◆ **What to work on**
Go over the entries below line by line, copying each one that contains the word "import".

Supplied records START

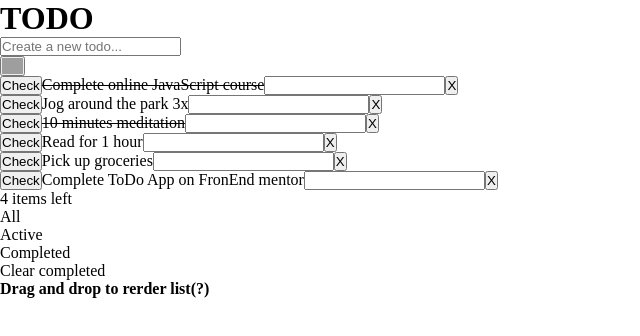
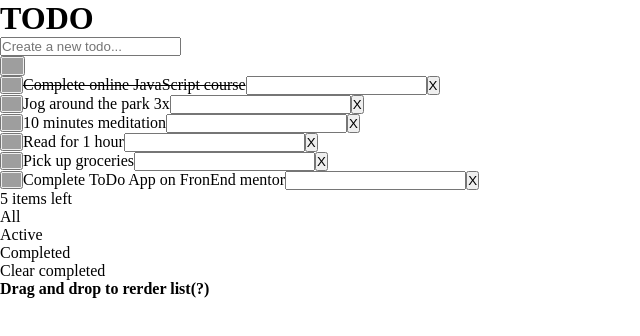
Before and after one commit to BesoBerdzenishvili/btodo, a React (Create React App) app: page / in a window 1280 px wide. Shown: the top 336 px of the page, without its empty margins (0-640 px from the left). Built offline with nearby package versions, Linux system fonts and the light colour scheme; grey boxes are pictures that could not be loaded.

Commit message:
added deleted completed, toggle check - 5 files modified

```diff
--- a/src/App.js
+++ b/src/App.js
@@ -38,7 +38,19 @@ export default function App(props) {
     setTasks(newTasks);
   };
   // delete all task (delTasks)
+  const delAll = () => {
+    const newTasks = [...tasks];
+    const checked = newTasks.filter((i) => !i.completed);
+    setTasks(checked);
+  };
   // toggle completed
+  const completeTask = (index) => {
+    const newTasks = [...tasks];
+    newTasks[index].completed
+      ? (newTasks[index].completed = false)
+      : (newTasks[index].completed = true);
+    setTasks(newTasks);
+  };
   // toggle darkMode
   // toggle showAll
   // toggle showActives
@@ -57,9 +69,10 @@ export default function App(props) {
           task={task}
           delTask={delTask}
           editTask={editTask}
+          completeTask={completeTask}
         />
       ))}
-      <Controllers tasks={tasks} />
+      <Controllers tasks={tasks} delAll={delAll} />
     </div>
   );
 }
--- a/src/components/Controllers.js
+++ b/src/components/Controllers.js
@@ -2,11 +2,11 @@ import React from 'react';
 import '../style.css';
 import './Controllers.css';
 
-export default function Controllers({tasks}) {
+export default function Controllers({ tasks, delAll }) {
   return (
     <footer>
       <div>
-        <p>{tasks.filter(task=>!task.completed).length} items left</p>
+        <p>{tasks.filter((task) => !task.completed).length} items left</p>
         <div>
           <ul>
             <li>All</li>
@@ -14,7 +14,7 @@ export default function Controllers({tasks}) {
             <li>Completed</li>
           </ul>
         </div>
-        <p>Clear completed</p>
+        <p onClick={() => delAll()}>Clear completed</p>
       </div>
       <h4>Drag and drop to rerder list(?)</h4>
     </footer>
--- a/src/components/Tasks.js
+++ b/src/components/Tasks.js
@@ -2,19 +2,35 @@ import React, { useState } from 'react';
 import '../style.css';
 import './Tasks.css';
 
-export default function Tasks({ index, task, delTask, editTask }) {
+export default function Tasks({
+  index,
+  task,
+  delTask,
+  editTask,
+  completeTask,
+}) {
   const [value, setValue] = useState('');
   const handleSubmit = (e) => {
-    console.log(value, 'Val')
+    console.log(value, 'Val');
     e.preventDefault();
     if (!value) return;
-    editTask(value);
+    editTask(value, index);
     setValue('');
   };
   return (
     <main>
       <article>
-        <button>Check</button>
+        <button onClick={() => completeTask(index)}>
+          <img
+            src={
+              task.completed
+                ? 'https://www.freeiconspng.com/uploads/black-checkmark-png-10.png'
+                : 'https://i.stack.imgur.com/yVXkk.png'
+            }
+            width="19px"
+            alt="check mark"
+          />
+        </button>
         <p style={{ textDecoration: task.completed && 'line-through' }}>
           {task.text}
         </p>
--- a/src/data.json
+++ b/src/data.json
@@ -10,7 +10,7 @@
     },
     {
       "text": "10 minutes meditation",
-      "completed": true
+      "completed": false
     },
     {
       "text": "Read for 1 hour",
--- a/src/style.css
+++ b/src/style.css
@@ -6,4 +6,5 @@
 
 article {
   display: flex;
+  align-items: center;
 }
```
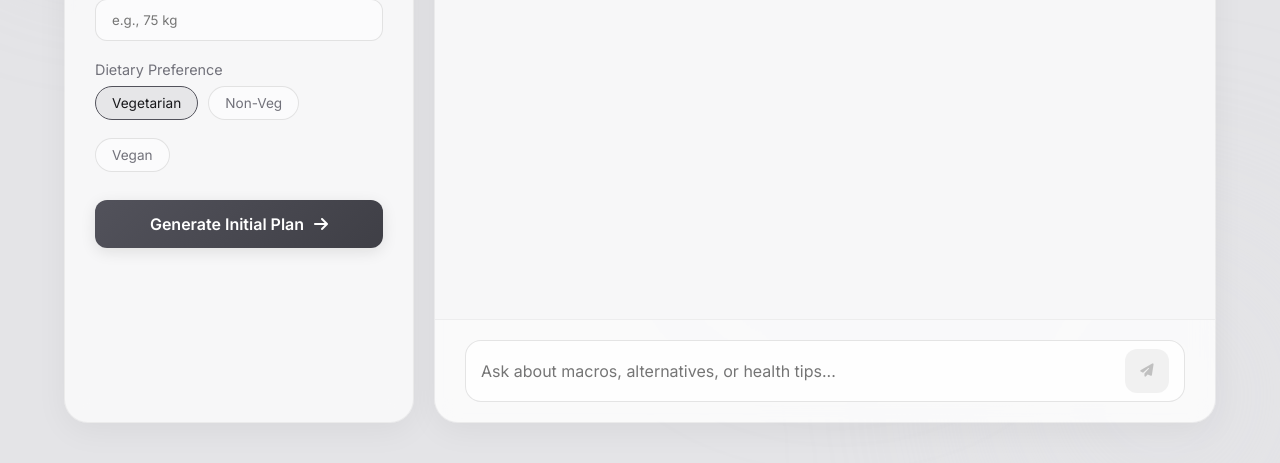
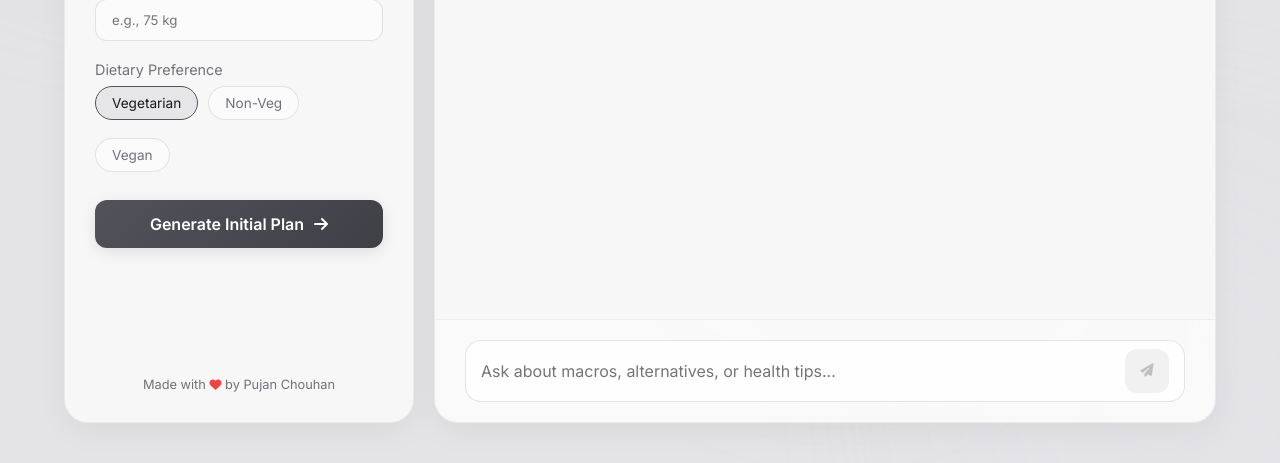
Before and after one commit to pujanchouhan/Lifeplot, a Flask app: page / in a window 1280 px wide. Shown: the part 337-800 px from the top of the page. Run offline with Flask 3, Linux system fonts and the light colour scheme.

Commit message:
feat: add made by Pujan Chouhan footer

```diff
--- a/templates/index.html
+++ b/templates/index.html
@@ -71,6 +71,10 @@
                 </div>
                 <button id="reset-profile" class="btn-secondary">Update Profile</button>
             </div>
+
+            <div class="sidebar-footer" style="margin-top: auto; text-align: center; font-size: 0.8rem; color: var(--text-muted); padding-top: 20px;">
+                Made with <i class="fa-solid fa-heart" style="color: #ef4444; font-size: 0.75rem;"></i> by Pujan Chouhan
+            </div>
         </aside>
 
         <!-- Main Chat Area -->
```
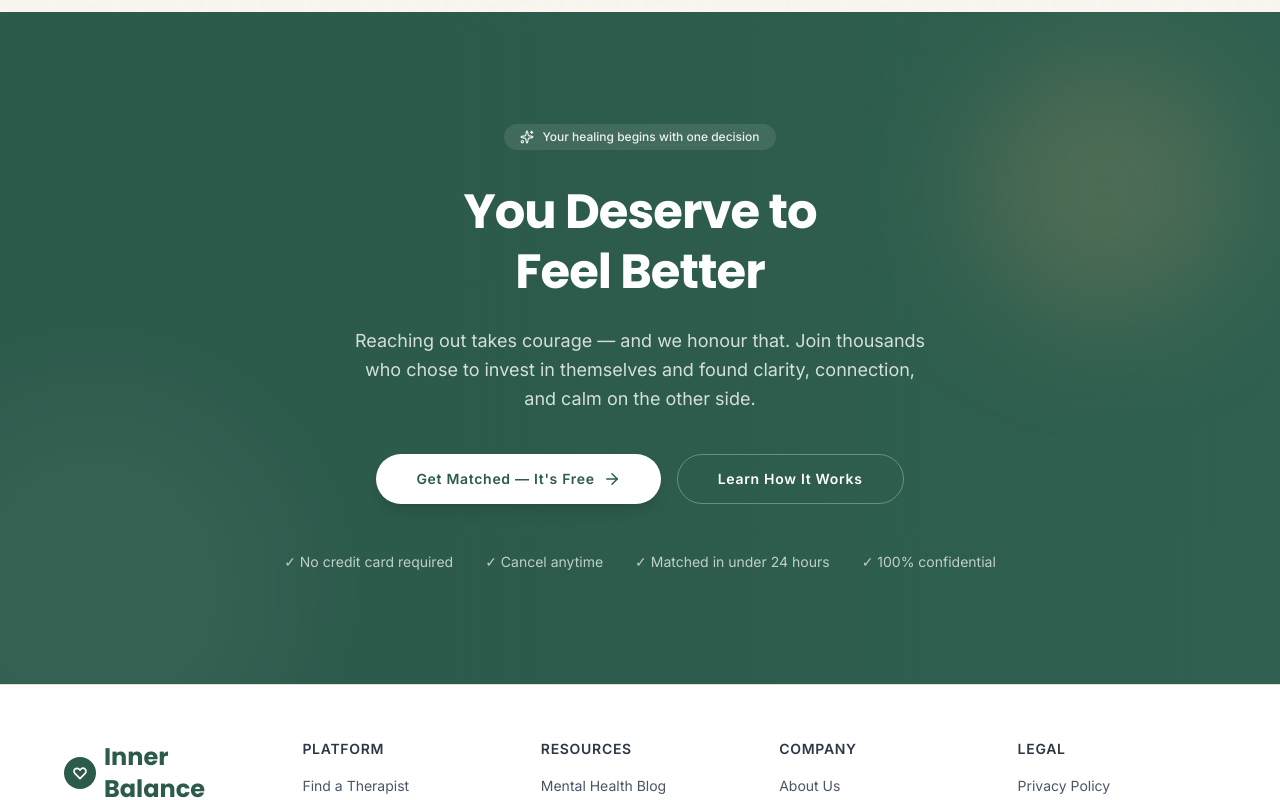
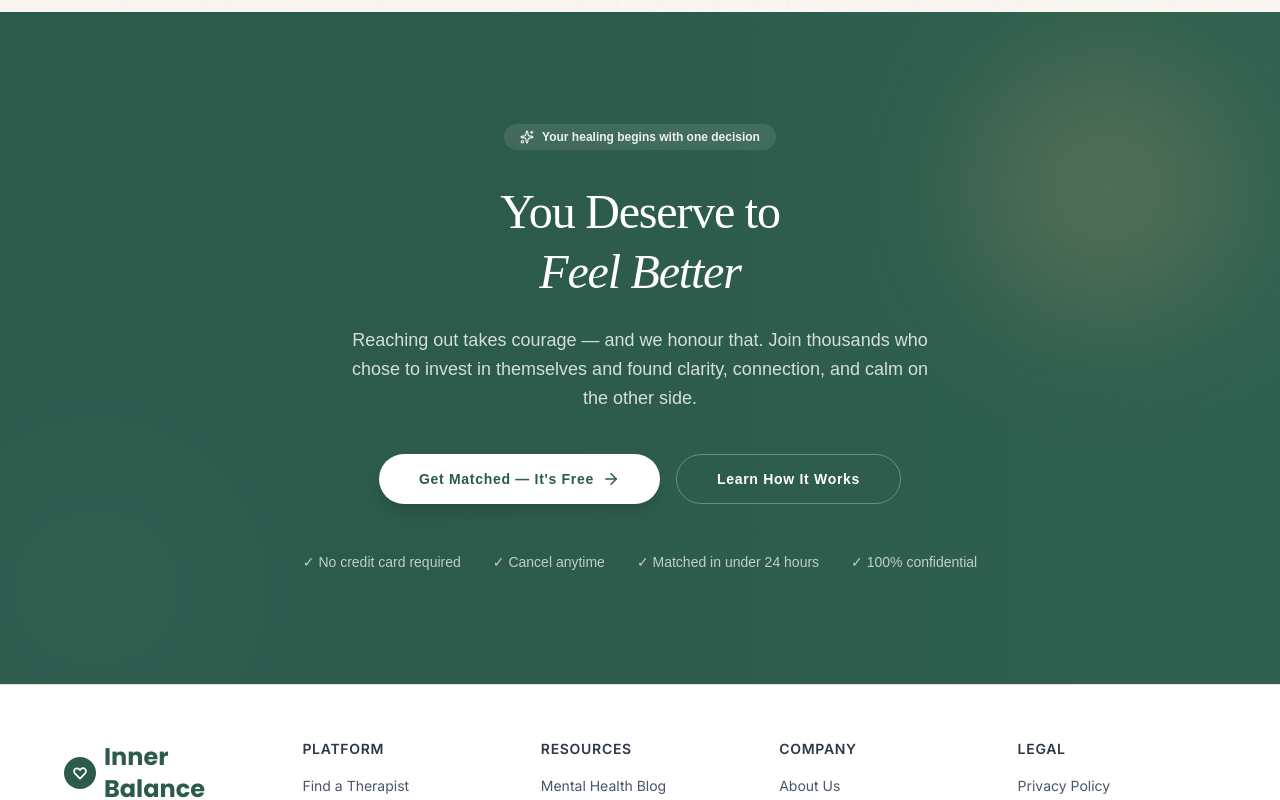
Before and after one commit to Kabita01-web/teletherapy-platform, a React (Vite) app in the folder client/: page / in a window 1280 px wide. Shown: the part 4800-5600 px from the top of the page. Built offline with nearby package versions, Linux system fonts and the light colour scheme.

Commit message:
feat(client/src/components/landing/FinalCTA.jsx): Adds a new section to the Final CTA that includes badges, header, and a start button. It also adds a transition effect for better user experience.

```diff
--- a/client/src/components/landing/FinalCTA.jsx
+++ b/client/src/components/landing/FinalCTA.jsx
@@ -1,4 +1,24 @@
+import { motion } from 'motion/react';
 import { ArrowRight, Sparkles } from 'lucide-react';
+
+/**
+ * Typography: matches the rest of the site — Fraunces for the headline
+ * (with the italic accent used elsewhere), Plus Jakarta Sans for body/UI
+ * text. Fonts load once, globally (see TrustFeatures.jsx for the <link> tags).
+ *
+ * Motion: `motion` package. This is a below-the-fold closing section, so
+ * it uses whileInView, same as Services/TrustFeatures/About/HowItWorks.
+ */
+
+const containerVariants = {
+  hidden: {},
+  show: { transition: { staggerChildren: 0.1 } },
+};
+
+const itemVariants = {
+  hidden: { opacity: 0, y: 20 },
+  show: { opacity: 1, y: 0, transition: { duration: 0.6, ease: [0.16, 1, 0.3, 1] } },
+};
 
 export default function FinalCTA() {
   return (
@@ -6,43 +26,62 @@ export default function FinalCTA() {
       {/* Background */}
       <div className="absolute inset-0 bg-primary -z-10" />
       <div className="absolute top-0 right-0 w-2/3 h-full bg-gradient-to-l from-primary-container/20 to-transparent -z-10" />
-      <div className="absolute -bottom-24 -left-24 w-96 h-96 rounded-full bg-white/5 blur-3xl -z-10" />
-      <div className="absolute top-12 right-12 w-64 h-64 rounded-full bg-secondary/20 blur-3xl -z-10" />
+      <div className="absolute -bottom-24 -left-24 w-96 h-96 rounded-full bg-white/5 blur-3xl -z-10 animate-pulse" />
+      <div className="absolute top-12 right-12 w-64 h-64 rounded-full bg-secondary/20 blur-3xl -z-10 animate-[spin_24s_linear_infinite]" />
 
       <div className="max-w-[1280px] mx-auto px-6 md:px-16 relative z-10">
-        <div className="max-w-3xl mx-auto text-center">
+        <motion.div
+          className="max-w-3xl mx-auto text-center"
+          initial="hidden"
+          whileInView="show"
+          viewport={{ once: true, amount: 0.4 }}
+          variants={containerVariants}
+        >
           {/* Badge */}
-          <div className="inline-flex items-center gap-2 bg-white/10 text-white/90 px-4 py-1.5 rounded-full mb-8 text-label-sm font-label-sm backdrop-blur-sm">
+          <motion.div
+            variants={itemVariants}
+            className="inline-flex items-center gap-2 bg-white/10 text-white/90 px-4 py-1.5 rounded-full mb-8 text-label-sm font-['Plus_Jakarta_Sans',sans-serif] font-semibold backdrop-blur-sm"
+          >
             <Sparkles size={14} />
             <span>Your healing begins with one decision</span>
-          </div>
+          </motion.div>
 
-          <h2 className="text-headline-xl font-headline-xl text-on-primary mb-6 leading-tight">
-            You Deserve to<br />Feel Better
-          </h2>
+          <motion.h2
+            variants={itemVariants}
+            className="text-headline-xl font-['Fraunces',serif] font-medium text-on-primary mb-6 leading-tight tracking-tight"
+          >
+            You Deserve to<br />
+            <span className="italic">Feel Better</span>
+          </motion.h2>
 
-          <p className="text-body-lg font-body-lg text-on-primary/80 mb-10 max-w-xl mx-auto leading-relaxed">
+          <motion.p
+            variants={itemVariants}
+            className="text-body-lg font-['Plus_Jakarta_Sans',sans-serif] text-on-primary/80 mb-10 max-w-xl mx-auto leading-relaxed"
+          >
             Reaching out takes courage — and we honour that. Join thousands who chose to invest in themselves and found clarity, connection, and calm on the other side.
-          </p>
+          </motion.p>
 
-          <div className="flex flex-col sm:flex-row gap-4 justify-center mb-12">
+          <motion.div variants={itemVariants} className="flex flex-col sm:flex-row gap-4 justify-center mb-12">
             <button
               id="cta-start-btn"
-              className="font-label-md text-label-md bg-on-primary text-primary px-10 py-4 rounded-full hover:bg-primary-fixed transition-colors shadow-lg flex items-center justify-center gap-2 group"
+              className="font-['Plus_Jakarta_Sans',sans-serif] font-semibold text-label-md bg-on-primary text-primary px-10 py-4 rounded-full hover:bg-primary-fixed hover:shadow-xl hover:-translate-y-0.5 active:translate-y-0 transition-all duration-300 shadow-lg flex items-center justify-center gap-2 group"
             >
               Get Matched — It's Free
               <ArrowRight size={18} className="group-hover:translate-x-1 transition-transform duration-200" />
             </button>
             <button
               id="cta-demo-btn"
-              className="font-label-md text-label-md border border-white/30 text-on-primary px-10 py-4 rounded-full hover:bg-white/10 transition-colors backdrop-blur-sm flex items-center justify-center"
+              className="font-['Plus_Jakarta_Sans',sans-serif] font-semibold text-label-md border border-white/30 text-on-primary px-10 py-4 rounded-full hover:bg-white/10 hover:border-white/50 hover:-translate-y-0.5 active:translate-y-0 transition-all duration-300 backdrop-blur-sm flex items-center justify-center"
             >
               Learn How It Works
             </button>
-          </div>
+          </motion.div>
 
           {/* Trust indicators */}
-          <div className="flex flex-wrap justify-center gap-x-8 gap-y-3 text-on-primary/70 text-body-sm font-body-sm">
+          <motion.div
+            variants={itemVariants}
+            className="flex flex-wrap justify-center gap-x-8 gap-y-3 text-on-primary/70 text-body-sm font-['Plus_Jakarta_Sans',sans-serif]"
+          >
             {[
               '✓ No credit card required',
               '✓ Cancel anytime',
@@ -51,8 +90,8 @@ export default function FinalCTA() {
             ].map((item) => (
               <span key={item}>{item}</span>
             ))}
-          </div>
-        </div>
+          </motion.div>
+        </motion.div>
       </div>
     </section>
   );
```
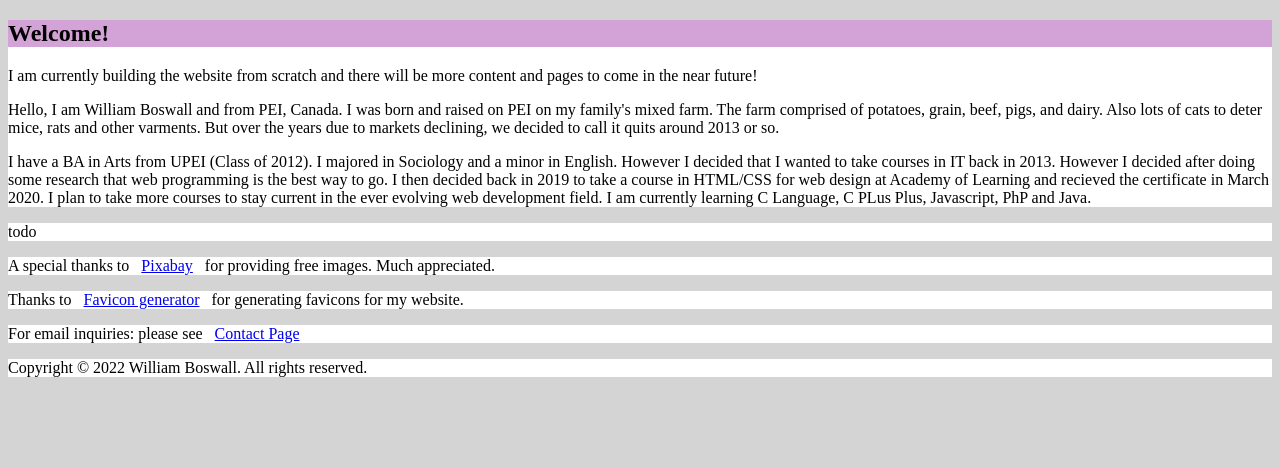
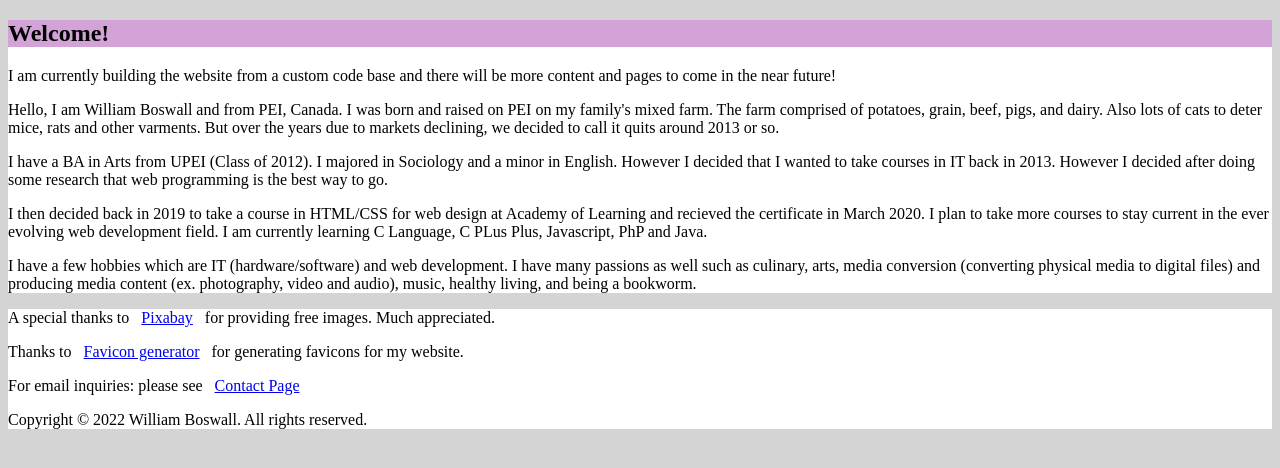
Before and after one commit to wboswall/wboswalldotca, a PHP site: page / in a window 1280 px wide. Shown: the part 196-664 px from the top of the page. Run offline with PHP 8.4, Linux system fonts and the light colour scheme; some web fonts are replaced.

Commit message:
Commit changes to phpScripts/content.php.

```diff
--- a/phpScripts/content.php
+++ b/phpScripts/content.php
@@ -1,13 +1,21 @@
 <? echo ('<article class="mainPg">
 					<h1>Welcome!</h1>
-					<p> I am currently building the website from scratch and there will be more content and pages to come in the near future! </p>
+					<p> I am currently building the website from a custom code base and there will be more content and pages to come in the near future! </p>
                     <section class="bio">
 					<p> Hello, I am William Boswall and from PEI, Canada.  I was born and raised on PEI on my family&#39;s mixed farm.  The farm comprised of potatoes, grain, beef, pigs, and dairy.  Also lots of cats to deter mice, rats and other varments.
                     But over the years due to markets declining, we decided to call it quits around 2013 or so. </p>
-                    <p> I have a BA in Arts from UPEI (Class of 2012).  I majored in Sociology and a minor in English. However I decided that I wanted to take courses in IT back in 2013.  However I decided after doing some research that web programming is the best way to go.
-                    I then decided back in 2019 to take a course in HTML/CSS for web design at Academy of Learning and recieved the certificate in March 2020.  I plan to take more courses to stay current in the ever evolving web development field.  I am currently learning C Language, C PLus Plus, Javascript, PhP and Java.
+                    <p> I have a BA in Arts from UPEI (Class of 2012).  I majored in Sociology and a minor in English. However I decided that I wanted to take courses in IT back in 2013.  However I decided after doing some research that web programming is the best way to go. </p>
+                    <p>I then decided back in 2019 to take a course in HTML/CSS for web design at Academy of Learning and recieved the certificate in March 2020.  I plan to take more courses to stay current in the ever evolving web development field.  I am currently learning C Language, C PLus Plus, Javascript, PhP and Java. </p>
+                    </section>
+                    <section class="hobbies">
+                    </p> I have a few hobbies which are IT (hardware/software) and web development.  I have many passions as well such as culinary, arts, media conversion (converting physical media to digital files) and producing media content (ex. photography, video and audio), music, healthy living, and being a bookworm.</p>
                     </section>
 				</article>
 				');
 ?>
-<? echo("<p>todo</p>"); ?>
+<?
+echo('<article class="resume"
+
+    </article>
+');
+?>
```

Supplied records END

◆ **Response for this exercise**
@@ -2,11 +2,11 @@ import React from 'react';
 import '../style.css';
 import './Controllers.css';
@@ -2,19 +2,35 @@ import React, { useState } from 'react';
 import '../style.css';
 import './Tasks.css';
+import { motion } from 'motion/react';
 import { ArrowRight, Sparkles } from 'lucide-react';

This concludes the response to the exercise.